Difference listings
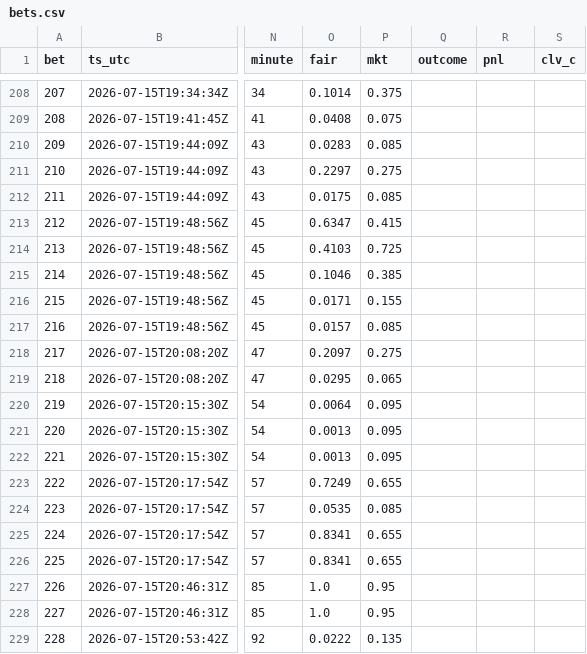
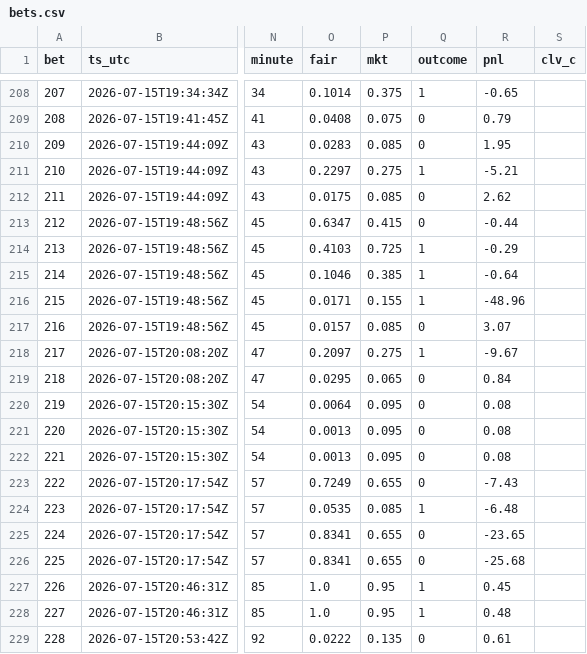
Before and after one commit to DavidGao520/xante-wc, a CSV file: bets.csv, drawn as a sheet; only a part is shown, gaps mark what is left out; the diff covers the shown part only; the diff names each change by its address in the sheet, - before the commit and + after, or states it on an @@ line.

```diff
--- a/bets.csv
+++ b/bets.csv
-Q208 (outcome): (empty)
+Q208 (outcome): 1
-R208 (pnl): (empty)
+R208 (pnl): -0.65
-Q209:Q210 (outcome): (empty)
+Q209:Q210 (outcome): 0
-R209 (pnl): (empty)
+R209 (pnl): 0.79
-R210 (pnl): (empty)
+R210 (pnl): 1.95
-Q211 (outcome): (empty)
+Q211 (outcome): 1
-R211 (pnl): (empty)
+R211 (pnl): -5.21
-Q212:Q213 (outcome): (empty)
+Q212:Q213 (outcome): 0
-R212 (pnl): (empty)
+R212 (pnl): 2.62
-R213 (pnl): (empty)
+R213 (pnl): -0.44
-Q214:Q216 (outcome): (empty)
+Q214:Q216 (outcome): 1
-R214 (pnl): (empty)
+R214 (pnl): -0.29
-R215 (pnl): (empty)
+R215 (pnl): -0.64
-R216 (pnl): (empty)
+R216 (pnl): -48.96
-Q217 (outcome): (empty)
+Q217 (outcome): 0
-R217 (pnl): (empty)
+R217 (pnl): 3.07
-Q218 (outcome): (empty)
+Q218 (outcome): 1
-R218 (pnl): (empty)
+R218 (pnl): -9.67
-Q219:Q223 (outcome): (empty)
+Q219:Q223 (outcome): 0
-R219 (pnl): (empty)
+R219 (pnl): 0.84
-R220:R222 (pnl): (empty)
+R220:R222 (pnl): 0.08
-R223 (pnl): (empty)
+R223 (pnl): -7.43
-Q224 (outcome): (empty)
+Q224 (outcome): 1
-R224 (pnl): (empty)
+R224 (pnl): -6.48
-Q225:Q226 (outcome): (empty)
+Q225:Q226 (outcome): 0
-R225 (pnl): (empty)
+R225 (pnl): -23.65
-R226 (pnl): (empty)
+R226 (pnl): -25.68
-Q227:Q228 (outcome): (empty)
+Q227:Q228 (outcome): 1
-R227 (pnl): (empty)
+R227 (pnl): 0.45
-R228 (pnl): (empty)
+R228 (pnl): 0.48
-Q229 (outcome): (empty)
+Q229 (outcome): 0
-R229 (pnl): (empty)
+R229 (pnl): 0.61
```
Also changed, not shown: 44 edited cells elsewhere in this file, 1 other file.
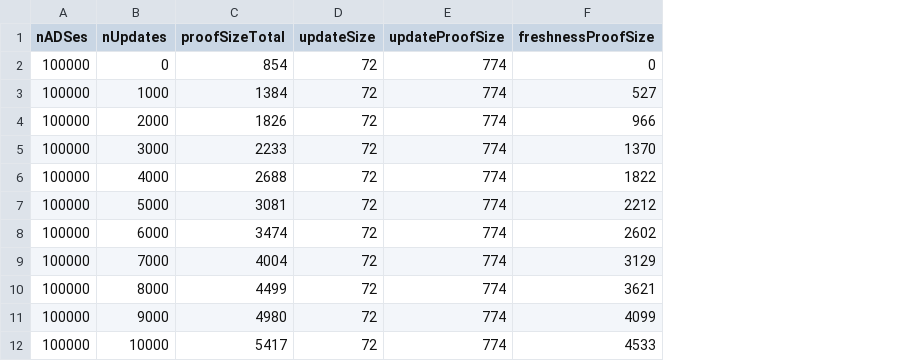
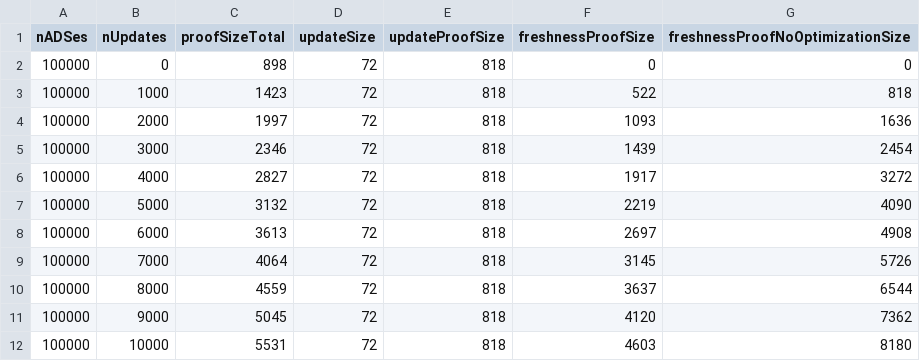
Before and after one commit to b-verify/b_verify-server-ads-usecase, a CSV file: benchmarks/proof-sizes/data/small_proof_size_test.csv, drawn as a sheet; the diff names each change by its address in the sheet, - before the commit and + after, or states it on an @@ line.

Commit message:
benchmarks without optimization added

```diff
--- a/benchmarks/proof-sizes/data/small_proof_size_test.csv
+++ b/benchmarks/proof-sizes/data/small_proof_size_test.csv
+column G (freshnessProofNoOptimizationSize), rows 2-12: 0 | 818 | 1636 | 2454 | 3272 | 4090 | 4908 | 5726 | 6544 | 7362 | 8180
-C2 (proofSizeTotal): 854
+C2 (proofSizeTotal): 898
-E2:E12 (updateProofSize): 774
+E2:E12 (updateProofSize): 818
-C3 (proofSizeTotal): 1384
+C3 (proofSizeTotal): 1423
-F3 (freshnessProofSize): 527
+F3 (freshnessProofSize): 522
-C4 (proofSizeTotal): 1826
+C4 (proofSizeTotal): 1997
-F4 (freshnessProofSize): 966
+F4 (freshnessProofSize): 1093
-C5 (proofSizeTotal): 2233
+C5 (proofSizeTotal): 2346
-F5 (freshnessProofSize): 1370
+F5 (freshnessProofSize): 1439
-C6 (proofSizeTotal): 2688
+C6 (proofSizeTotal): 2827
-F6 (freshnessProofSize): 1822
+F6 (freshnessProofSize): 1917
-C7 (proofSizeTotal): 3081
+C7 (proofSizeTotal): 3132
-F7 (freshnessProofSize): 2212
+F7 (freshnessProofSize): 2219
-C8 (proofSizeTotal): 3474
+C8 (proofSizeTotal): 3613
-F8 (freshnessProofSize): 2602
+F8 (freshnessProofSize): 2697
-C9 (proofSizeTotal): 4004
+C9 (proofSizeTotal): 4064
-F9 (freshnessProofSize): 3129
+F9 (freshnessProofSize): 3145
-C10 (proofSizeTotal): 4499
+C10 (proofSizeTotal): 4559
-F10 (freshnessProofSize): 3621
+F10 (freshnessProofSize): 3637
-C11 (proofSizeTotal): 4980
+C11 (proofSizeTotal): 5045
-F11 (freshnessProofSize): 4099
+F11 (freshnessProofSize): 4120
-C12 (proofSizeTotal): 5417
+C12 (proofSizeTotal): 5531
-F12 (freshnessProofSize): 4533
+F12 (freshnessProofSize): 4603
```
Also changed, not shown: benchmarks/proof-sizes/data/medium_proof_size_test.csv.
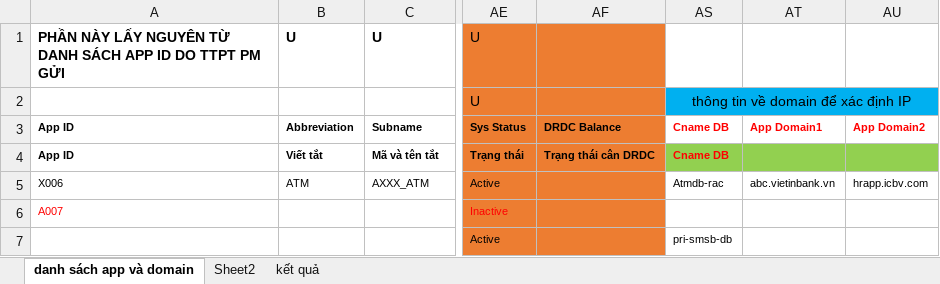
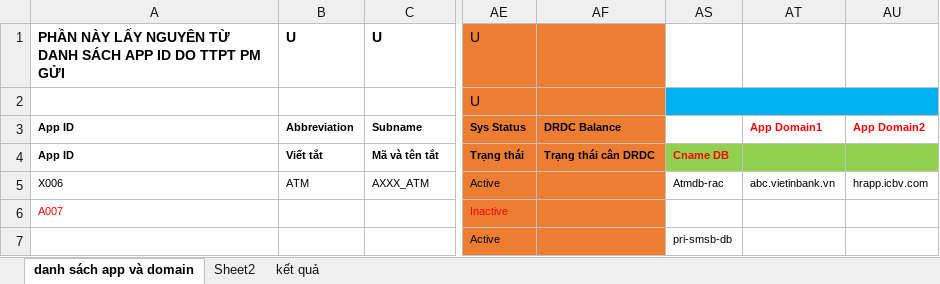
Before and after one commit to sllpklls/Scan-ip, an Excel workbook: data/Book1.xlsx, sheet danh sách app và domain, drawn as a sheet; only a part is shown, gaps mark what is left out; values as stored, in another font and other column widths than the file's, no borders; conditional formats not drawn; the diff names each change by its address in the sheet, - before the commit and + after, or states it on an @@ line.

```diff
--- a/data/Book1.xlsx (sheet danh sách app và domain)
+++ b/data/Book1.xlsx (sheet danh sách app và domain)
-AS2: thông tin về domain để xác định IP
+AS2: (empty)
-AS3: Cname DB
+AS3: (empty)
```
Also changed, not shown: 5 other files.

_Exercise aim_
Please return the entries above exactly as they appear, but without the pictures.

_Written solution_
Before and after one commit to DavidGao520/xante-wc, a CSV file: bets.csv, drawn as a sheet; only a part is shown, gaps mark what is left out; the diff covers the shown part only; the diff names each change by its address in the sheet, - before the commit and + after, or states it on an @@ line.

```diff
--- a/bets.csv
+++ b/bets.csv
-Q208 (outcome): (empty)
+Q208 (outcome): 1
-R208 (pnl): (empty)
+R208 (pnl): -0.65
-Q209:Q210 (outcome): (empty)
+Q209:Q210 (outcome): 0
-R209 (pnl): (empty)
+R209 (pnl): 0.79
-R210 (pnl): (empty)
+R210 (pnl): 1.95
-Q211 (outcome): (empty)
+Q211 (outcome): 1
-R211 (pnl): (empty)
+R211 (pnl): -5.21
-Q212:Q213 (outcome): (empty)
+Q212:Q213 (outcome): 0
-R212 (pnl): (empty)
+R212 (pnl): 2.62
-R213 (pnl): (empty)
+R213 (pnl): -0.44
-Q214:Q216 (outcome): (empty)
+Q214:Q216 (outcome): 1
-R214 (pnl): (empty)
+R214 (pnl): -0.29
-R215 (pnl): (empty)
+R215 (pnl): -0.64
-R216 (pnl): (empty)
+R216 (pnl): -48.96
-Q217 (outcome): (empty)
+Q217 (outcome): 0
-R217 (pnl): (empty)
+R217 (pnl): 3.07
-Q218 (outcome): (empty)
+Q218 (outcome): 1
-R218 (pnl): (empty)
+R218 (pnl): -9.67
-Q219:Q223 (outcome): (empty)
+Q219:Q223 (outcome): 0
-R219 (pnl): (empty)
+R219 (pnl): 0.84
-R220:R222 (pnl): (empty)
+R220:R222 (pnl): 0.08
-R223 (pnl): (empty)
+R223 (pnl): -7.43
-Q224 (outcome): (empty)
+Q224 (outcome): 1
-R224 (pnl): (empty)
+R224 (pnl): -6.48
-Q225:Q226 (outcome): (empty)
+Q225:Q226 (outcome): 0
-R225 (pnl): (empty)
+R225 (pnl): -23.65
-R226 (pnl): (empty)
+R226 (pnl): -25.68
-Q227:Q228 (outcome): (empty)
+Q227:Q228 (outcome): 1
-R227 (pnl): (empty)
+R227 (pnl): 0.45
-R228 (pnl): (empty)
+R228 (pnl): 0.48
-Q229 (outcome): (empty)
+Q229 (outcome): 0
-R229 (pnl): (empty)
+R229 (pnl): 0.61
```
Also changed, not shown: 44 edited cells elsewhere in this file, 1 other file.
Before and after one commit to b-verify/b_verify-server-ads-usecase, a CSV file: benchmarks/proof-sizes/data/small_proof_size_test.csv, drawn as a sheet; the diff names each change by its address in the sheet, - before the commit and + after, or states it on an @@ line.

Commit message:
benchmarks without optimization added

```diff
--- a/benchmarks/proof-sizes/data/small_proof_size_test.csv
+++ b/benchmarks/proof-sizes/data/small_proof_size_test.csv
+column G (freshnessProofNoOptimizationSize), rows 2-12: 0 | 818 | 1636 | 2454 | 3272 | 4090 | 4908 | 5726 | 6544 | 7362 | 8180
-C2 (proofSizeTotal): 854
+C2 (proofSizeTotal): 898
-E2:E12 (updateProofSize): 774
+E2:E12 (updateProofSize): 818
-C3 (proofSizeTotal): 1384
+C3 (proofSizeTotal): 1423
-F3 (freshnessProofSize): 527
+F3 (freshnessProofSize): 522
-C4 (proofSizeTotal): 1826
+C4 (proofSizeTotal): 1997
-F4 (freshnessProofSize): 966
+F4 (freshnessProofSize): 1093
-C5 (proofSizeTotal): 2233
+C5 (proofSizeTotal): 2346
-F5 (freshnessProofSize): 1370
+F5 (freshnessProofSize): 1439
-C6 (proofSizeTotal): 2688
+C6 (proofSizeTotal): 2827
-F6 (freshnessProofSize): 1822
+F6 (freshnessProofSize): 1917
-C7 (proofSizeTotal): 3081
+C7 (proofSizeTotal): 3132
-F7 (freshnessProofSize): 2212
+F7 (freshnessProofSize): 2219
-C8 (proofSizeTotal): 3474
+C8 (proofSizeTotal): 3613
-F8 (freshnessProofSize): 2602
+F8 (freshnessProofSize): 2697
-C9 (proofSizeTotal): 4004
+C9 (proofSizeTotal): 4064
-F9 (freshnessProofSize): 3129
+F9 (freshnessProofSize): 3145
-C10 (proofSizeTotal): 4499
+C10 (proofSizeTotal): 4559
-F10 (freshnessProofSize): 3621
+F10 (freshnessProofSize): 3637
-C11 (proofSizeTotal): 4980
+C11 (proofSizeTotal): 5045
-F11 (freshnessProofSize): 4099
+F11 (freshnessProofSize): 4120
-C12 (proofSizeTotal): 5417
+C12 (proofSizeTotal): 5531
-F12 (freshnessProofSize): 4533
+F12 (freshnessProofSize): 4603
```
Also changed, not shown: benchmarks/proof-sizes/data/medium_proof_size_test.csv.
Before and after one commit to sllpklls/Scan-ip, an Excel workbook: data/Book1.xlsx, sheet danh sách app và domain, drawn as a sheet; only a part is shown, gaps mark what is left out; values as stored, in another font and other column widths than the file's, no borders; conditional formats not drawn; the diff names each change by its address in the sheet, - before the commit and + after, or states it on an @@ line.

```diff
--- a/data/Book1.xlsx (sheet danh sách app và domain)
+++ b/data/Book1.xlsx (sheet danh sách app và domain)
-AS2: thông tin về domain để xác định IP
+AS2: (empty)
-AS3: Cname DB
+AS3: (empty)
```
Also changed, not shown: 5 other files.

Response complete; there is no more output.